» INSTRUCTIONS FOR THE TASK
Pull every line containing "quality" out of the material below.
++++
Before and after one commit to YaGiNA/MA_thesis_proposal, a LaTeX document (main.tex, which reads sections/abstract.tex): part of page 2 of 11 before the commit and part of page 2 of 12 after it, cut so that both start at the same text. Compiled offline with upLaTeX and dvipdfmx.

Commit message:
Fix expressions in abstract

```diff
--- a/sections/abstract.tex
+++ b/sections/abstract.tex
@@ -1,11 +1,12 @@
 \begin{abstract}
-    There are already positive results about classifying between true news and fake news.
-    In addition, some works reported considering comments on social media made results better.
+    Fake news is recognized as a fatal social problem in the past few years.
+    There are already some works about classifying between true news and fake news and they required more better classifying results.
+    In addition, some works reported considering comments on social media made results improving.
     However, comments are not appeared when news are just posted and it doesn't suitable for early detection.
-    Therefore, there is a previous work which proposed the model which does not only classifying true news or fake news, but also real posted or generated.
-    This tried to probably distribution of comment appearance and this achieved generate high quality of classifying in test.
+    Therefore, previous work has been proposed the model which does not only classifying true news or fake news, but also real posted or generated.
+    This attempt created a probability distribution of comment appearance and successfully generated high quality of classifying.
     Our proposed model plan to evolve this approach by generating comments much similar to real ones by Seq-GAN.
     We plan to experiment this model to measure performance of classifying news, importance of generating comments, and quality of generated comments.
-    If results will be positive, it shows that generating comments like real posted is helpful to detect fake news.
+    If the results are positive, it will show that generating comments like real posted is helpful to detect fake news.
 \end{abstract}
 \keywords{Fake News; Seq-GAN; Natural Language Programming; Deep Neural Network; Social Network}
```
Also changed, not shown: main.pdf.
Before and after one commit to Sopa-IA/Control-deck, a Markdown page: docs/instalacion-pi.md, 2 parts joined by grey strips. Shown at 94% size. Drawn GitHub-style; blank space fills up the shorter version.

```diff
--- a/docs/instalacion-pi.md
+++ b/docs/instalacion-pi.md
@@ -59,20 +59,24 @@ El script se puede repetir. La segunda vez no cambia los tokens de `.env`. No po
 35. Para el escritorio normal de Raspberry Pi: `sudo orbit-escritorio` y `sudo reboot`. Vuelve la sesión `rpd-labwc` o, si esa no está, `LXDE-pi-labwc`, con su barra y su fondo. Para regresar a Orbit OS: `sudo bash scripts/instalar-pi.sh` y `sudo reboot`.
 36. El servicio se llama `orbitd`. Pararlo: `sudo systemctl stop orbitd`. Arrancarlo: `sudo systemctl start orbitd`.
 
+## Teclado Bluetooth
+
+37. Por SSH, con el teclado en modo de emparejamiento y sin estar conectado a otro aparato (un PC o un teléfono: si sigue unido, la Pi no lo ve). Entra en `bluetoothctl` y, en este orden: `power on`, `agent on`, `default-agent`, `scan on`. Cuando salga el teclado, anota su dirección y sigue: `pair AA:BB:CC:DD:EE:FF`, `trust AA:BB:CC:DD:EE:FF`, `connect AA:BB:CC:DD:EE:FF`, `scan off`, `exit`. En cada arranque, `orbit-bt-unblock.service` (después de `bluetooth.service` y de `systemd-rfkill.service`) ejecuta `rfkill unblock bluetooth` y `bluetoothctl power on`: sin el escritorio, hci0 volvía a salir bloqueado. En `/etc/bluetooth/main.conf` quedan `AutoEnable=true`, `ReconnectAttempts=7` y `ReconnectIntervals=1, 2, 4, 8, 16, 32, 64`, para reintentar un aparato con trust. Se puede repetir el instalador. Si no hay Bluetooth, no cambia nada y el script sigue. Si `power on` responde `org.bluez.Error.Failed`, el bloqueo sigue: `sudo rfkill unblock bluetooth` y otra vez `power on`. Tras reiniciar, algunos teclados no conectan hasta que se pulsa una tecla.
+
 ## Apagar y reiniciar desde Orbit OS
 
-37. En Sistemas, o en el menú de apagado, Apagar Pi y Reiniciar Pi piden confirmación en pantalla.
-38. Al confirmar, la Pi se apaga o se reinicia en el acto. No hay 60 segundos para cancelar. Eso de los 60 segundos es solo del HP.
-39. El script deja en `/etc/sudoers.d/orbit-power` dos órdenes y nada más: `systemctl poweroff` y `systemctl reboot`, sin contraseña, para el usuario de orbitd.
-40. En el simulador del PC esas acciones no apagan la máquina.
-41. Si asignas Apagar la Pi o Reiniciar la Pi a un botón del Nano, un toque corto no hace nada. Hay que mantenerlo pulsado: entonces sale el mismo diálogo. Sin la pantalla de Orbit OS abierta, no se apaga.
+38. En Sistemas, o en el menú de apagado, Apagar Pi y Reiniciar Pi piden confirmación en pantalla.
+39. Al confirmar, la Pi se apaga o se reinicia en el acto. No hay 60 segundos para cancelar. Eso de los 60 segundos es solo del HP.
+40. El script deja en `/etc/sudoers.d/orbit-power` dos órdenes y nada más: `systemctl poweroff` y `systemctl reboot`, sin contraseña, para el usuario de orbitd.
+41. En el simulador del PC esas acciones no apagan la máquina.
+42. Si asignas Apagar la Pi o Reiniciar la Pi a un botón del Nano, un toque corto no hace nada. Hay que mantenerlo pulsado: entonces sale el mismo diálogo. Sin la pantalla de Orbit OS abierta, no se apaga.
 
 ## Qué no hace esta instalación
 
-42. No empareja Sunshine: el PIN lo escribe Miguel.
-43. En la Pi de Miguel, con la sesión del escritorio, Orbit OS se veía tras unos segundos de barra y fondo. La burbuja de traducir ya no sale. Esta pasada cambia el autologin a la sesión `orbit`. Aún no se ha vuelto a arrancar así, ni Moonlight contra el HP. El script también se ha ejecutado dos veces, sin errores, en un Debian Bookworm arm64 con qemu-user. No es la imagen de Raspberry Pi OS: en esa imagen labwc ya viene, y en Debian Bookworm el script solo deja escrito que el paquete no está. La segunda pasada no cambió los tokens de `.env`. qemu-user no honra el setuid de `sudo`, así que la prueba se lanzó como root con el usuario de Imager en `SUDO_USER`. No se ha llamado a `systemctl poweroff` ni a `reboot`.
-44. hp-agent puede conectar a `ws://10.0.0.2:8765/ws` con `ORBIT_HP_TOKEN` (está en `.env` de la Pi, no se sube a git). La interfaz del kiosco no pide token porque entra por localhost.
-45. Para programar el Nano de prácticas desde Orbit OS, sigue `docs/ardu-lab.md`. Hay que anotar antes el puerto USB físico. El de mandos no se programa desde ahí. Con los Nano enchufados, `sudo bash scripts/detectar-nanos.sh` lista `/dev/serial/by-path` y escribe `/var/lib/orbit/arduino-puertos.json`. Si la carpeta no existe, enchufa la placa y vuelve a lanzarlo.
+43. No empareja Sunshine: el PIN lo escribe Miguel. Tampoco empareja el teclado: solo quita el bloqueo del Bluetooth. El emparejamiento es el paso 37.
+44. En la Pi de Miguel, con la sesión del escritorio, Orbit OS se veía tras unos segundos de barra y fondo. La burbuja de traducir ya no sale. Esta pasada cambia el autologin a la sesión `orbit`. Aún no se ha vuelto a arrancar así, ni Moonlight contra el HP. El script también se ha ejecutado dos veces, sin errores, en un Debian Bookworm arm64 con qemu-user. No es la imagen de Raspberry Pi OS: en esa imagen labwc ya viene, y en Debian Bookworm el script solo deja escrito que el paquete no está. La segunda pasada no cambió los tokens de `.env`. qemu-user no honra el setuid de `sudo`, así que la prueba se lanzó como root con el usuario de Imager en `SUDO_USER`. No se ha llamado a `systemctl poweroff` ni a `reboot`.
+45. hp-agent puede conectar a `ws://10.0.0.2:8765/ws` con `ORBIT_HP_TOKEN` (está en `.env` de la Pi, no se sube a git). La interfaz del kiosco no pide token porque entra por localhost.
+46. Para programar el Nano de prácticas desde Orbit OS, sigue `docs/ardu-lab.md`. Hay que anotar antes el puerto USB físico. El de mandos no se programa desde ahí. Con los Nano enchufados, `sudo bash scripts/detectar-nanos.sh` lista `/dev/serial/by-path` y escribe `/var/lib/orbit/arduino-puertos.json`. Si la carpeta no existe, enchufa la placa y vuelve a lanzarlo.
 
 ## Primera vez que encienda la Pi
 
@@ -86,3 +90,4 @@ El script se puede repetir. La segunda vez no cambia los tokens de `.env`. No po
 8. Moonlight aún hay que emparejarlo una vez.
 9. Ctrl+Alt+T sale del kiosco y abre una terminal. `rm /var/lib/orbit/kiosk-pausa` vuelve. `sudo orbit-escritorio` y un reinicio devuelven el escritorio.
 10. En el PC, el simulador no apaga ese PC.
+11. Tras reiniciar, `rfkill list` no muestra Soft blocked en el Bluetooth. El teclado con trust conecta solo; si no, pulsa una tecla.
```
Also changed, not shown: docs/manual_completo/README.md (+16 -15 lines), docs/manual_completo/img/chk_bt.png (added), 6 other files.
++++
» REPLY TO THE TASK
-    This tried to probably distribution of comment appearance and this achieved generate high quality of classifying in test.
+    This attempt created a probability distribution of comment appearance and successfully generated high quality of classifying.
     We plan to experiment this model to measure performance of classifying news, importance of generating comments, and quality of generated comments.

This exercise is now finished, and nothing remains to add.